• [AIM OF THE TASK]: Gather all lines in the entries below that include the word "Runtime".

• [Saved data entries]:
------------------------------------------------
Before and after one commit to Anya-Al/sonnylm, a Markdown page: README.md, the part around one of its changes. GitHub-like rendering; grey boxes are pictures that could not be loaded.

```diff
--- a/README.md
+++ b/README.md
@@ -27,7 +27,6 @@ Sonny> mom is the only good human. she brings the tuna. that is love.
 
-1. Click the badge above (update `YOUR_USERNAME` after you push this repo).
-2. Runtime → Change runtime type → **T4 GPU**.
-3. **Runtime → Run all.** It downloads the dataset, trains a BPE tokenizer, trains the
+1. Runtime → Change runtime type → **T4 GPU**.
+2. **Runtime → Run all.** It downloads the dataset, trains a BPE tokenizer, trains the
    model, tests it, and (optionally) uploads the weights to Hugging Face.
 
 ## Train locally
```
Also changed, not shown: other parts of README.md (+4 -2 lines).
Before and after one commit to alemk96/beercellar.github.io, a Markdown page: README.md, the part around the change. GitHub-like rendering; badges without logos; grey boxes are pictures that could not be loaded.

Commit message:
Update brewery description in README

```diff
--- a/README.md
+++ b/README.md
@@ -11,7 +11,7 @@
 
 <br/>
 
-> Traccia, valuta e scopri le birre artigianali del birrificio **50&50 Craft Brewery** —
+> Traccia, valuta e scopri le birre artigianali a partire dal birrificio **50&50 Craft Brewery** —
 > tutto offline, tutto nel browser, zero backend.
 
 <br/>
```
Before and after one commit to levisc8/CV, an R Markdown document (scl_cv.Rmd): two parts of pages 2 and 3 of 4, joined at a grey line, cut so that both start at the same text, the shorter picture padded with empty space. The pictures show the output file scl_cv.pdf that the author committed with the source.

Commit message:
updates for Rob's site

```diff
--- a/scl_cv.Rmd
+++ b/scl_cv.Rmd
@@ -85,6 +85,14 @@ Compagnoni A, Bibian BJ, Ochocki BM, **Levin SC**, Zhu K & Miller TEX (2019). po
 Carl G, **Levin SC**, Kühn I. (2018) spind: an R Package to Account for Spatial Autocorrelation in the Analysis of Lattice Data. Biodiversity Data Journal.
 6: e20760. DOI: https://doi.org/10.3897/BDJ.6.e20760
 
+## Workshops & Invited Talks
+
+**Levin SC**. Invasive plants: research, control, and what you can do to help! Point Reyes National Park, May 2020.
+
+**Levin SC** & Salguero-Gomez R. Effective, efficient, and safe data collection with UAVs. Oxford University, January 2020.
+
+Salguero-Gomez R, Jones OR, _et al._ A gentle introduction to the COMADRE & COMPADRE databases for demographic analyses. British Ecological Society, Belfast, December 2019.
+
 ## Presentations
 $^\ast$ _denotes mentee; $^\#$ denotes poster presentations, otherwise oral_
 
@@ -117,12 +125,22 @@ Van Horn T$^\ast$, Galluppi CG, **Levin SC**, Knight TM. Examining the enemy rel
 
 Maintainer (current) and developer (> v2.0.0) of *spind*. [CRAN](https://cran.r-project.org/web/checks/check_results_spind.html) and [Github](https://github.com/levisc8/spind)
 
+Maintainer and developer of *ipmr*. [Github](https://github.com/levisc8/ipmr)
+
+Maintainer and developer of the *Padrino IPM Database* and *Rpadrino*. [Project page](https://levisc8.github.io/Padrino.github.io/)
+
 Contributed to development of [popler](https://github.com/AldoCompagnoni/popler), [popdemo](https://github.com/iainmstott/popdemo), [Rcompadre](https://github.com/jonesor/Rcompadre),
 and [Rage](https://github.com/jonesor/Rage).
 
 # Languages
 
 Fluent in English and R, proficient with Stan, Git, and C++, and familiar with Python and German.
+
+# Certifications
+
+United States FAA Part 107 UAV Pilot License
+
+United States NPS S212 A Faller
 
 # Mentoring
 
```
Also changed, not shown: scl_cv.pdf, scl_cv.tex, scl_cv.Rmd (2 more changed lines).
------------------------------------------------
• [TASK RESULT]:
-2. Runtime → Change runtime type → **T4 GPU**.
-3. **Runtime → Run all.** It downloads the dataset, trains a BPE tokenizer, trains the
+1. Runtime → Change runtime type → **T4 GPU**.
+2. **Runtime → Run all.** It downloads the dataset, trains a BPE tokenizer, trains the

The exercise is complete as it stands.